Take the records below and copy them exactly.

(Beginning of LISTED RECORDS)

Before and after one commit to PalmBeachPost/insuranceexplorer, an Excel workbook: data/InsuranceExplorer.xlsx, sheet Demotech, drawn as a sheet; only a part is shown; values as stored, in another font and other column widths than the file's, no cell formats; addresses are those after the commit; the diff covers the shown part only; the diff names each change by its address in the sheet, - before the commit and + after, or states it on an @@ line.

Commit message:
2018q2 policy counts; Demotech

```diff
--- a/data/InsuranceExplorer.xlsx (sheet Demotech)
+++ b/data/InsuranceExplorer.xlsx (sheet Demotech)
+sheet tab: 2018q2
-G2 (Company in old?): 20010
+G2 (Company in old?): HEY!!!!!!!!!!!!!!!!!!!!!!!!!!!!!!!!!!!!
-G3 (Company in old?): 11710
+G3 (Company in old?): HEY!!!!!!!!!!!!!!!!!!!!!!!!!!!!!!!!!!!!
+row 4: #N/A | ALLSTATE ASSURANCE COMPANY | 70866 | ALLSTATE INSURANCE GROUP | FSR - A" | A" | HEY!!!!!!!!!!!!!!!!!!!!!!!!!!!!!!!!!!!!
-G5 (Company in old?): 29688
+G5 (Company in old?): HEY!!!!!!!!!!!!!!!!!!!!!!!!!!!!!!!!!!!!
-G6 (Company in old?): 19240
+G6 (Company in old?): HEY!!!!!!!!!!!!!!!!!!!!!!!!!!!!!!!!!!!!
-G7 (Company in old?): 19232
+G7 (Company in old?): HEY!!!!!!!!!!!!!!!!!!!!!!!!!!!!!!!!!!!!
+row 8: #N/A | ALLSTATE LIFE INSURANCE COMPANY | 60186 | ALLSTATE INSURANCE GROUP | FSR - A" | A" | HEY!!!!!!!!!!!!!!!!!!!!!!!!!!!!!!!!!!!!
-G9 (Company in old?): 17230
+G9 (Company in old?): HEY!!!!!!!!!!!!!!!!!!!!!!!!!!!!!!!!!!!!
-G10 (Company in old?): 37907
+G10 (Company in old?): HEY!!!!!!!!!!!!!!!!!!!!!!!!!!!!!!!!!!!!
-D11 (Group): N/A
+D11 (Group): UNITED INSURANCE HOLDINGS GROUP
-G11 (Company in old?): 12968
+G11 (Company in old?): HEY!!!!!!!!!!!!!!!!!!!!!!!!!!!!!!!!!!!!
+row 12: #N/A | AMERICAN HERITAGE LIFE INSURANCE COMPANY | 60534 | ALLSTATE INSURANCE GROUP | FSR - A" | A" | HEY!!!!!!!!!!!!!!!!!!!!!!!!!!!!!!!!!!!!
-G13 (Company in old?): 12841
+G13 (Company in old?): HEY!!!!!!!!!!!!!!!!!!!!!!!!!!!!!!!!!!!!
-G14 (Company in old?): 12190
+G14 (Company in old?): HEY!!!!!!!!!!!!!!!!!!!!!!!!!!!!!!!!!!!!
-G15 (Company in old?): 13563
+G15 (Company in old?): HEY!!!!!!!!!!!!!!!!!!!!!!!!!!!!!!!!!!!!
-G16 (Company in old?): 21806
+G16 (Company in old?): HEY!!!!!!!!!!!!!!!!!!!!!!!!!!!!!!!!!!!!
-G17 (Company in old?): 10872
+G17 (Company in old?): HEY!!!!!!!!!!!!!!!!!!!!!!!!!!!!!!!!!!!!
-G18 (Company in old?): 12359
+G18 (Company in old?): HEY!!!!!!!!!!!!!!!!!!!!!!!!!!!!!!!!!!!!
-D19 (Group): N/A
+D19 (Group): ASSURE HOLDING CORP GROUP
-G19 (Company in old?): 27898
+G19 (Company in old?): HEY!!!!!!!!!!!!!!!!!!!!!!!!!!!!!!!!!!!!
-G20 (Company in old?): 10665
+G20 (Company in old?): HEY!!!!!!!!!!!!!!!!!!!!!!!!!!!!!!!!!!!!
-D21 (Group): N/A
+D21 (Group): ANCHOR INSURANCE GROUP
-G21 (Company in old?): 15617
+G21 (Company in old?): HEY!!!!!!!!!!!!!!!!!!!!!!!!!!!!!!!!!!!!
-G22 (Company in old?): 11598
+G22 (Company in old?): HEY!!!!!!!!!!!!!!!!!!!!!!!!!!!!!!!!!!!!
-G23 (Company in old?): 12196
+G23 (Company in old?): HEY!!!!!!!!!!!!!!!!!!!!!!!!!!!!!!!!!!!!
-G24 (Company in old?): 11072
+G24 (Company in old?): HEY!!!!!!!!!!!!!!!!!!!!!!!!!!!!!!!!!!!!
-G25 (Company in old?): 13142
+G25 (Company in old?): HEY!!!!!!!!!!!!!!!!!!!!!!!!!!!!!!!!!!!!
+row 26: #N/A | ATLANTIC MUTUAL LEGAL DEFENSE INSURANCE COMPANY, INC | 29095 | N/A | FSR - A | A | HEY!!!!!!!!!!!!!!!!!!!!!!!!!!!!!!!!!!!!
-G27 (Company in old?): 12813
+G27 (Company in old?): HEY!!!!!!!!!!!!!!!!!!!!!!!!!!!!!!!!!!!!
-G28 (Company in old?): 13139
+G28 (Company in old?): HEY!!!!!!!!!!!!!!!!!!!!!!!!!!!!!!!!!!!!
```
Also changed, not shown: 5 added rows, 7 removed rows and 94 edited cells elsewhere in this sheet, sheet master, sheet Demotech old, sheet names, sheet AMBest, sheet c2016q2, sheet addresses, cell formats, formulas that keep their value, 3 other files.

(End of LISTED RECORDS)

*EXPECTED OUTPUT*
Before and after one commit to PalmBeachPost/insuranceexplorer, an Excel workbook: data/InsuranceExplorer.xlsx, sheet Demotech, drawn as a sheet; only a part is shown; values as stored, in another font and other column widths than the file's, no cell formats; addresses are those after the commit; the diff covers the shown part only; the diff names each change by its address in the sheet, - before the commit and + after, or states it on an @@ line.

Commit message:
2018q2 policy counts; Demotech

```diff
--- a/data/InsuranceExplorer.xlsx (sheet Demotech)
+++ b/data/InsuranceExplorer.xlsx (sheet Demotech)
+sheet tab: 2018q2
-G2 (Company in old?): 20010
+G2 (Company in old?): HEY!!!!!!!!!!!!!!!!!!!!!!!!!!!!!!!!!!!!
-G3 (Company in old?): 11710
+G3 (Company in old?): HEY!!!!!!!!!!!!!!!!!!!!!!!!!!!!!!!!!!!!
+row 4: #N/A | ALLSTATE ASSURANCE COMPANY | 70866 | ALLSTATE INSURANCE GROUP | FSR - A" | A" | HEY!!!!!!!!!!!!!!!!!!!!!!!!!!!!!!!!!!!!
-G5 (Company in old?): 29688
+G5 (Company in old?): HEY!!!!!!!!!!!!!!!!!!!!!!!!!!!!!!!!!!!!
-G6 (Company in old?): 19240
+G6 (Company in old?): HEY!!!!!!!!!!!!!!!!!!!!!!!!!!!!!!!!!!!!
-G7 (Company in old?): 19232
+G7 (Company in old?): HEY!!!!!!!!!!!!!!!!!!!!!!!!!!!!!!!!!!!!
+row 8: #N/A | ALLSTATE LIFE INSURANCE COMPANY | 60186 | ALLSTATE INSURANCE GROUP | FSR - A" | A" | HEY!!!!!!!!!!!!!!!!!!!!!!!!!!!!!!!!!!!!
-G9 (Company in old?): 17230
+G9 (Company in old?): HEY!!!!!!!!!!!!!!!!!!!!!!!!!!!!!!!!!!!!
-G10 (Company in old?): 37907
+G10 (Company in old?): HEY!!!!!!!!!!!!!!!!!!!!!!!!!!!!!!!!!!!!
-D11 (Group): N/A
+D11 (Group): UNITED INSURANCE HOLDINGS GROUP
-G11 (Company in old?): 12968
+G11 (Company in old?): HEY!!!!!!!!!!!!!!!!!!!!!!!!!!!!!!!!!!!!
+row 12: #N/A | AMERICAN HERITAGE LIFE INSURANCE COMPANY | 60534 | ALLSTATE INSURANCE GROUP | FSR - A" | A" | HEY!!!!!!!!!!!!!!!!!!!!!!!!!!!!!!!!!!!!
-G13 (Company in old?): 12841
+G13 (Company in old?): HEY!!!!!!!!!!!!!!!!!!!!!!!!!!!!!!!!!!!!
-G14 (Company in old?): 12190
+G14 (Company in old?): HEY!!!!!!!!!!!!!!!!!!!!!!!!!!!!!!!!!!!!
-G15 (Company in old?): 13563
+G15 (Company in old?): HEY!!!!!!!!!!!!!!!!!!!!!!!!!!!!!!!!!!!!
-G16 (Company in old?): 21806
+G16 (Company in old?): HEY!!!!!!!!!!!!!!!!!!!!!!!!!!!!!!!!!!!!
-G17 (Company in old?): 10872
+G17 (Company in old?): HEY!!!!!!!!!!!!!!!!!!!!!!!!!!!!!!!!!!!!
-G18 (Company in old?): 12359
+G18 (Company in old?): HEY!!!!!!!!!!!!!!!!!!!!!!!!!!!!!!!!!!!!
-D19 (Group): N/A
+D19 (Group): ASSURE HOLDING CORP GROUP
-G19 (Company in old?): 27898
+G19 (Company in old?): HEY!!!!!!!!!!!!!!!!!!!!!!!!!!!!!!!!!!!!
-G20 (Company in old?): 10665
+G20 (Company in old?): HEY!!!!!!!!!!!!!!!!!!!!!!!!!!!!!!!!!!!!
-D21 (Group): N/A
+D21 (Group): ANCHOR INSURANCE GROUP
-G21 (Company in old?): 15617
+G21 (Company in old?): HEY!!!!!!!!!!!!!!!!!!!!!!!!!!!!!!!!!!!!
-G22 (Company in old?): 11598
+G22 (Company in old?): HEY!!!!!!!!!!!!!!!!!!!!!!!!!!!!!!!!!!!!
-G23 (Company in old?): 12196
+G23 (Company in old?): HEY!!!!!!!!!!!!!!!!!!!!!!!!!!!!!!!!!!!!
-G24 (Company in old?): 11072
+G24 (Company in old?): HEY!!!!!!!!!!!!!!!!!!!!!!!!!!!!!!!!!!!!
-G25 (Company in old?): 13142
+G25 (Company in old?): HEY!!!!!!!!!!!!!!!!!!!!!!!!!!!!!!!!!!!!
+row 26: #N/A | ATLANTIC MUTUAL LEGAL DEFENSE INSURANCE COMPANY, INC | 29095 | N/A | FSR - A | A | HEY!!!!!!!!!!!!!!!!!!!!!!!!!!!!!!!!!!!!
-G27 (Company in old?): 12813
+G27 (Company in old?): HEY!!!!!!!!!!!!!!!!!!!!!!!!!!!!!!!!!!!!
-G28 (Company in old?): 13139
+G28 (Company in old?): HEY!!!!!!!!!!!!!!!!!!!!!!!!!!!!!!!!!!!!
```
Also changed, not shown: 5 added rows, 7 removed rows and 94 edited cells elsewhere in this sheet, sheet master, sheet Demotech old, sheet names, sheet AMBest, sheet c2016q2, sheet addresses, cell formats, formulas that keep their value, 3 other files.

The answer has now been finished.